What is Capital Gains Tax?

If I asked 100 people “What is Capital Gains Tax?” I suspect that about 60% would get the concept right and only a really small number would completely “get it”. Except other accountants that is!

So Capital Gains tax is in principle a very simple idea – like many taxes – it is the tax that you pay when you dispose of an asset and make a profit. In the UK, every individual is entitled to a particular amount of Capital Gains free from tax each year. Even if you don’t make a profit you can possibly get some tax relief going forward.


What do you mean by dispose of? 

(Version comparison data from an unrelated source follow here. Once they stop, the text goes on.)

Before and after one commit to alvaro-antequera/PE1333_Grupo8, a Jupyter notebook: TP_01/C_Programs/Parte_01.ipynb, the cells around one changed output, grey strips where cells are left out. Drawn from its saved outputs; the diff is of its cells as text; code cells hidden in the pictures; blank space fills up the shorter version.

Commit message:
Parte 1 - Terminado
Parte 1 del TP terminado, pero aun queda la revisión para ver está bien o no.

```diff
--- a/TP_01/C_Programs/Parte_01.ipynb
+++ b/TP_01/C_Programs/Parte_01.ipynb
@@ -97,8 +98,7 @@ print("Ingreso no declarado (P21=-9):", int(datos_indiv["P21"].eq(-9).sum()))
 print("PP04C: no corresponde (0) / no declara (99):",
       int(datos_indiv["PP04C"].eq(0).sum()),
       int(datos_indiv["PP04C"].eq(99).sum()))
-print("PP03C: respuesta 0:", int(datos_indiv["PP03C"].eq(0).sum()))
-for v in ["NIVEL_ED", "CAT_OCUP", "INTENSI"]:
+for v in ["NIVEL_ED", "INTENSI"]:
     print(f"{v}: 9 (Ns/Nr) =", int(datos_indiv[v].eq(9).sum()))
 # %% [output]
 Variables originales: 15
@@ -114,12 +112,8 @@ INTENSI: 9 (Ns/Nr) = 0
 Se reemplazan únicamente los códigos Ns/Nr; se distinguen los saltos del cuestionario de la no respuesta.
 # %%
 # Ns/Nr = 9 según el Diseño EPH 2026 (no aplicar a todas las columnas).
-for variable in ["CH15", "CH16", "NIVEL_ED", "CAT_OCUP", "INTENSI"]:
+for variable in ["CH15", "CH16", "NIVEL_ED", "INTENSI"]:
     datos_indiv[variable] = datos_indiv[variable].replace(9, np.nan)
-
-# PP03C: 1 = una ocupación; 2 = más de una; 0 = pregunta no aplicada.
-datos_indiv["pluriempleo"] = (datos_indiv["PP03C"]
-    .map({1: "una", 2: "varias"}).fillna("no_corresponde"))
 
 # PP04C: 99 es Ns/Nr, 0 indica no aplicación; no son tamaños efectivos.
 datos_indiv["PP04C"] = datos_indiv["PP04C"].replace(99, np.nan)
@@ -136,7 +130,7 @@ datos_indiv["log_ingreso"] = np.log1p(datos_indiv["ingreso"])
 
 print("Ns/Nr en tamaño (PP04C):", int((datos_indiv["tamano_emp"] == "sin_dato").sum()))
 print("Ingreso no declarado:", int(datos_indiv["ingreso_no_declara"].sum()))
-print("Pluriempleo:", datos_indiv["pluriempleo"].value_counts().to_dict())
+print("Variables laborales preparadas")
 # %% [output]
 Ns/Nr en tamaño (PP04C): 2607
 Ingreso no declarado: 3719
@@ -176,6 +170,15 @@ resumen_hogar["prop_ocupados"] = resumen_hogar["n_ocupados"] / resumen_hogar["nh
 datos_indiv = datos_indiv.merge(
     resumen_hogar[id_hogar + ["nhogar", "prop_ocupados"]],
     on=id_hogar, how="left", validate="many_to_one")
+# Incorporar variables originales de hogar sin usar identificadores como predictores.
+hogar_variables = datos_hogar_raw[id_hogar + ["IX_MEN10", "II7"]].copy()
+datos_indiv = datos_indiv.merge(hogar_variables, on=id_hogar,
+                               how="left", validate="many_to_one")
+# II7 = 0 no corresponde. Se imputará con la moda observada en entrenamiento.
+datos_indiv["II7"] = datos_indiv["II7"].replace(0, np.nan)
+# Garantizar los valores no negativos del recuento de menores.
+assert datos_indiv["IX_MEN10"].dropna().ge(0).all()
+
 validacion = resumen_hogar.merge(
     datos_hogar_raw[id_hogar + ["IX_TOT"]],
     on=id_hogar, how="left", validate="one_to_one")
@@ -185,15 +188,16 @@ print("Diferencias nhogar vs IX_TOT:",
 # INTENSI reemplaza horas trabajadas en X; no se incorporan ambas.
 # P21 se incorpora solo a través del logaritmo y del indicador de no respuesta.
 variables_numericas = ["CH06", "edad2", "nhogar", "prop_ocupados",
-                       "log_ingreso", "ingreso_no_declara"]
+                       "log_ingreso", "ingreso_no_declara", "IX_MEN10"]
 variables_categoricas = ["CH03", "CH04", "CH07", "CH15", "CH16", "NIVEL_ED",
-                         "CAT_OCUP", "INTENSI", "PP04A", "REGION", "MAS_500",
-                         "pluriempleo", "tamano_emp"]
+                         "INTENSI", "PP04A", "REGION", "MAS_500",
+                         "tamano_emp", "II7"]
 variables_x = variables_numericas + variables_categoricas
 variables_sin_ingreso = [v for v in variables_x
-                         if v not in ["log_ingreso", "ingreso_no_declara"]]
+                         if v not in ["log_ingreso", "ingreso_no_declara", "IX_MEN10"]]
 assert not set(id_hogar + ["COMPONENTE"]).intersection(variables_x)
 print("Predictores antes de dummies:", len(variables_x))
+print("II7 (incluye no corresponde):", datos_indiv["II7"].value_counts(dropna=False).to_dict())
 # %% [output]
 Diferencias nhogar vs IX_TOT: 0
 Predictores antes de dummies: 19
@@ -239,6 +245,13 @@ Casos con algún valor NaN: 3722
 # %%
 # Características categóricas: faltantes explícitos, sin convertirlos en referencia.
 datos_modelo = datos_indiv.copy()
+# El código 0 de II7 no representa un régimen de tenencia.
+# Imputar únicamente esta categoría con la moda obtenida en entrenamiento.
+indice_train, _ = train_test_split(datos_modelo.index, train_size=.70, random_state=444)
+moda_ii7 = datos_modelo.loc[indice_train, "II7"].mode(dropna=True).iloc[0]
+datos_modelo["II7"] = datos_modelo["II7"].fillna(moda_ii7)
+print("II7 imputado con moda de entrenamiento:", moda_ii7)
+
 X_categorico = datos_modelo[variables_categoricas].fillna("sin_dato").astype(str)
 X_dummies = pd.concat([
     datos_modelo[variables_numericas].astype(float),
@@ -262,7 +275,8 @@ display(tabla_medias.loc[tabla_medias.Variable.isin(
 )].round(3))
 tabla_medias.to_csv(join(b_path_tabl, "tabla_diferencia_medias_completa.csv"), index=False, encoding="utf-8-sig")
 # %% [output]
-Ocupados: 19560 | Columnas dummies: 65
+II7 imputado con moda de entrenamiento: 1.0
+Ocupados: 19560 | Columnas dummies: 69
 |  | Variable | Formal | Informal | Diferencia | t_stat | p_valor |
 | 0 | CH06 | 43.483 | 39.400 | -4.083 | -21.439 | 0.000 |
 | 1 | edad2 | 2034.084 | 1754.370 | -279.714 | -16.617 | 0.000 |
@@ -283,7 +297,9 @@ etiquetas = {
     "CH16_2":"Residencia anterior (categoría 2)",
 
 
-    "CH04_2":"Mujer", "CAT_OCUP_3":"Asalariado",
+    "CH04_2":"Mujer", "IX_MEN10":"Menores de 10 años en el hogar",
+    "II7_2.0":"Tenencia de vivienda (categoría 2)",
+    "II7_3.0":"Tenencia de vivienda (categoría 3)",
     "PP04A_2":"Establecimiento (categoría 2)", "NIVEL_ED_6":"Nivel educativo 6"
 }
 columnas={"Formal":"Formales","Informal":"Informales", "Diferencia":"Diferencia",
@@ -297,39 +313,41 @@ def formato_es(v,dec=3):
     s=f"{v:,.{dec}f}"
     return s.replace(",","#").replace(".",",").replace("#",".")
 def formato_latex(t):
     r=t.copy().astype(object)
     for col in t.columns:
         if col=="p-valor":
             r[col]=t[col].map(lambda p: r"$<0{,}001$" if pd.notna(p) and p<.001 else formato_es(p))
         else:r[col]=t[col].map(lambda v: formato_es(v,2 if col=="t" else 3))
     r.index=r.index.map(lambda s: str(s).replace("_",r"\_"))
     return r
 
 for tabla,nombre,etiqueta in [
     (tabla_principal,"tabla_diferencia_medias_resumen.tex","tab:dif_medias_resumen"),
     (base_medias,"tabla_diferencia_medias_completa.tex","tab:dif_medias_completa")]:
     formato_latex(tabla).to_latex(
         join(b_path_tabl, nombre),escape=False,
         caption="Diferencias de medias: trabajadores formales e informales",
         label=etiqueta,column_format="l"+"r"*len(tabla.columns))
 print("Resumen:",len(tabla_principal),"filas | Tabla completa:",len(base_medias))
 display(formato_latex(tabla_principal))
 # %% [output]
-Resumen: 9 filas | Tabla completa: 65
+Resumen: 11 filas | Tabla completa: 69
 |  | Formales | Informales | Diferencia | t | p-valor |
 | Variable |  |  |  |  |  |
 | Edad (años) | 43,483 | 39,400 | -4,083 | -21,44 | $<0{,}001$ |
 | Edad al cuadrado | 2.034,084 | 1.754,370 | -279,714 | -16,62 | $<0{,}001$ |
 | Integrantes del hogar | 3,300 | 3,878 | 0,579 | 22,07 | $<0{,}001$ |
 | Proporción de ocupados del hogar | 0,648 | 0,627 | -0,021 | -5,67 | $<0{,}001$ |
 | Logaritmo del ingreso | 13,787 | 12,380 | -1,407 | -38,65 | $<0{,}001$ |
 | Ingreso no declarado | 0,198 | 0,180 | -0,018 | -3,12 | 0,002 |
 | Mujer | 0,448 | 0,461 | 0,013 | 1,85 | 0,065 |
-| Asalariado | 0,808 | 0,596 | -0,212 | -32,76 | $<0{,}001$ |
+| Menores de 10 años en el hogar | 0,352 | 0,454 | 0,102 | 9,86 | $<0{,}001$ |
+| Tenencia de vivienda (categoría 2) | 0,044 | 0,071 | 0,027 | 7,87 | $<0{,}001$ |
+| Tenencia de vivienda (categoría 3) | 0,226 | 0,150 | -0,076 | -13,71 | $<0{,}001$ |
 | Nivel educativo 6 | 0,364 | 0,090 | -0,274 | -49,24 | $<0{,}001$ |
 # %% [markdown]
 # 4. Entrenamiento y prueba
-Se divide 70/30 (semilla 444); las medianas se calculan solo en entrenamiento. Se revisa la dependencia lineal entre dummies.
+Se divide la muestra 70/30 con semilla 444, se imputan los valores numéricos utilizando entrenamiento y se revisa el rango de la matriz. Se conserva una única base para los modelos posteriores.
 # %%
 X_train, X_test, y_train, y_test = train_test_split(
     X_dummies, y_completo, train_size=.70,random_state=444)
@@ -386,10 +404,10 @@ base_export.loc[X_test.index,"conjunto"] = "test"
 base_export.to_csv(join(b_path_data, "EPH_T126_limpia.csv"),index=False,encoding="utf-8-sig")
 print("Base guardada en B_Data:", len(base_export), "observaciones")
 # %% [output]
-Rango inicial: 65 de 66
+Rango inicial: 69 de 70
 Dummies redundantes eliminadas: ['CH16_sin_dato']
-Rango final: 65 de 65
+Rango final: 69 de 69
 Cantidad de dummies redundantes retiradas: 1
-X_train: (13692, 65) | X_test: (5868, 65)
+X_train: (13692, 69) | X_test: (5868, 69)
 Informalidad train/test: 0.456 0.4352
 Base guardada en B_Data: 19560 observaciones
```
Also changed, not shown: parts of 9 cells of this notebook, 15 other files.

And now it starts to get difficult. So let me give you a few examples to explain what dispose of means for Capital Gains Tax. For most situations dispose of means sell: you sell a property; sell works of art; sell shares. But dispose of goes much wider than that and includes when you “give away” stuff or “give it away at a reduced price”

When you give stuff away at a reduced price, very often for Capital Gains Tax purposes, the tax rules treat it as if you sold it for the market value. So that’s one possible tax dodge stripped away.

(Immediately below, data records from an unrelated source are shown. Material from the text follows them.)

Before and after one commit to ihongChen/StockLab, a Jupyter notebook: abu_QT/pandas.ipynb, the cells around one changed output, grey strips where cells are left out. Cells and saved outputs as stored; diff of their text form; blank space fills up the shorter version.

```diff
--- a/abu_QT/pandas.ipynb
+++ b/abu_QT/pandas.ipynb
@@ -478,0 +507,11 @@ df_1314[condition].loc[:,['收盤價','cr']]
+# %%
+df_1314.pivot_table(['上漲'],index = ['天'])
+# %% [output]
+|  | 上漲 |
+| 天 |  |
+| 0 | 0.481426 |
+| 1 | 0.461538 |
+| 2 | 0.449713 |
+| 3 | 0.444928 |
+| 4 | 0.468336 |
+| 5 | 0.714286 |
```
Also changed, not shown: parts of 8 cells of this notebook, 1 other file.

This is complicated stuff so even if you are going to attempt this on your own, at least get some advice first – BEFORE you do the deal.


What is an asset?

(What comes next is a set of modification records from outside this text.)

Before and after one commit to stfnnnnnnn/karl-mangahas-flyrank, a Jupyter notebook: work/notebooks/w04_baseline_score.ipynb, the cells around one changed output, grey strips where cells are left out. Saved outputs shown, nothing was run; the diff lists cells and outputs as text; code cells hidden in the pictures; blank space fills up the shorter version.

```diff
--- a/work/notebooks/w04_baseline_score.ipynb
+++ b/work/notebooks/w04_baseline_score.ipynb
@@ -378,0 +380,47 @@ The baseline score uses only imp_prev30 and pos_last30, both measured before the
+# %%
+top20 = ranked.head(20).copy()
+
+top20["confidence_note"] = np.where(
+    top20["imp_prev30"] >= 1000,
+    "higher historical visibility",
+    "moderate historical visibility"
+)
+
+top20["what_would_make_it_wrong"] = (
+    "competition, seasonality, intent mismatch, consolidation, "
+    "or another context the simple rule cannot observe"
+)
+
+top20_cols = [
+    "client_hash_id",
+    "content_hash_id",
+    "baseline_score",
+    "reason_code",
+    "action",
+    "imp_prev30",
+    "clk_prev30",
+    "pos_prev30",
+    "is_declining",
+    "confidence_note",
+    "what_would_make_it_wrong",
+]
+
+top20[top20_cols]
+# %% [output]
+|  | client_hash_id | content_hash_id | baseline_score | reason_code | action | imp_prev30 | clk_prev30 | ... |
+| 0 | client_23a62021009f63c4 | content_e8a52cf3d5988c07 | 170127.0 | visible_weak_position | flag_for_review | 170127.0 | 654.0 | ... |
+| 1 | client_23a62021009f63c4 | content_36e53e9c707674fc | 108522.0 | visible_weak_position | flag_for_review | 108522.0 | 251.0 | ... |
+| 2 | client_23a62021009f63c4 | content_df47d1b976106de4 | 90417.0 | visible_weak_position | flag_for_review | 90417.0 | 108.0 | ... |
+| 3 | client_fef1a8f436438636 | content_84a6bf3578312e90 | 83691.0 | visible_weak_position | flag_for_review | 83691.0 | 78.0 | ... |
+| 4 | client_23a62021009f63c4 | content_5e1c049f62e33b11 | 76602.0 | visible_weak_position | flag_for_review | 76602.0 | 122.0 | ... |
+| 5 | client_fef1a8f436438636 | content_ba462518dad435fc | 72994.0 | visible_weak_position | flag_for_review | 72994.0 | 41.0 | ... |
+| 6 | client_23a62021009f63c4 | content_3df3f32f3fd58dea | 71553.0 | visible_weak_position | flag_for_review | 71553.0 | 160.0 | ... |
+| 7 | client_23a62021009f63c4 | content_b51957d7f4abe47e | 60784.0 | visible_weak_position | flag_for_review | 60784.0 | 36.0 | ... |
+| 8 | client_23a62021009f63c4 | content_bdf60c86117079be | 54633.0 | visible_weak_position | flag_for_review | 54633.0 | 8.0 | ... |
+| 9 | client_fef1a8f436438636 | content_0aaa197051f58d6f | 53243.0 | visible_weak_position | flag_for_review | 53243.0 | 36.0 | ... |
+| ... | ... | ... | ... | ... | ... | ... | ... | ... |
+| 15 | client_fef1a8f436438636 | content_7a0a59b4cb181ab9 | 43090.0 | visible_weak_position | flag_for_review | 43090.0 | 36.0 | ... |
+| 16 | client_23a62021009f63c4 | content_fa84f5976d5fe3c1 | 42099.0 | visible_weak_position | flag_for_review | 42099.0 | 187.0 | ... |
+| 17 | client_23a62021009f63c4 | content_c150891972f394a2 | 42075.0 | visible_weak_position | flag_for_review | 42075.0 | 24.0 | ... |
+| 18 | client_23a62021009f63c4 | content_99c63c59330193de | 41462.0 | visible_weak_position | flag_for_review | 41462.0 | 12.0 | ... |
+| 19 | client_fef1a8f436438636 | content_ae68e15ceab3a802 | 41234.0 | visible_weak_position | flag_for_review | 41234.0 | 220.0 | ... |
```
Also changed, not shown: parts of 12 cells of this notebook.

So an asset can be just about anything though mostly its houses and shares – that’s the most common stuff I see as an accountant. But more basically if something has a value and you sell it for higher value, then it might be a gain (or profit) that is taxable.

Lots of people buy and sell properties. Buy a wreck. Spend some cash. Sell it. Start again. And very often people think of that as being taxed under these rules. But if you do that often enough so that it becomes a trade, then you might find yourself paying Income Tax instead, so watch out.

Why Capital Gains Tax is more attractive than Income Tax?

There are three main reasons I think for this:

  1. At the moment there is still an annual exempt amount for Gains. Its been around £11 – 12k for the last few years
  2. The rates of tax at the date of writing are between 10% and 28% and in general lower than Income Tax.
  3. There is more flexibility with Capital Gains Tax than with Income Tax

Anything Else? 

There are a couple of ways to reduce your tax bill and a strategy  that can be useful when doing some tax planning and that can have the effect of either removing ANY tax bill or reducing it to almost zero:

Business Asset Disposal Relief (used to be called Entrepreneur’s relief)

Business Gift Relief

Inter spouse transfers


Well I hope that has whetted your appetite….. and look if you have any questions please just ask and I’ll even write a special blog post for you!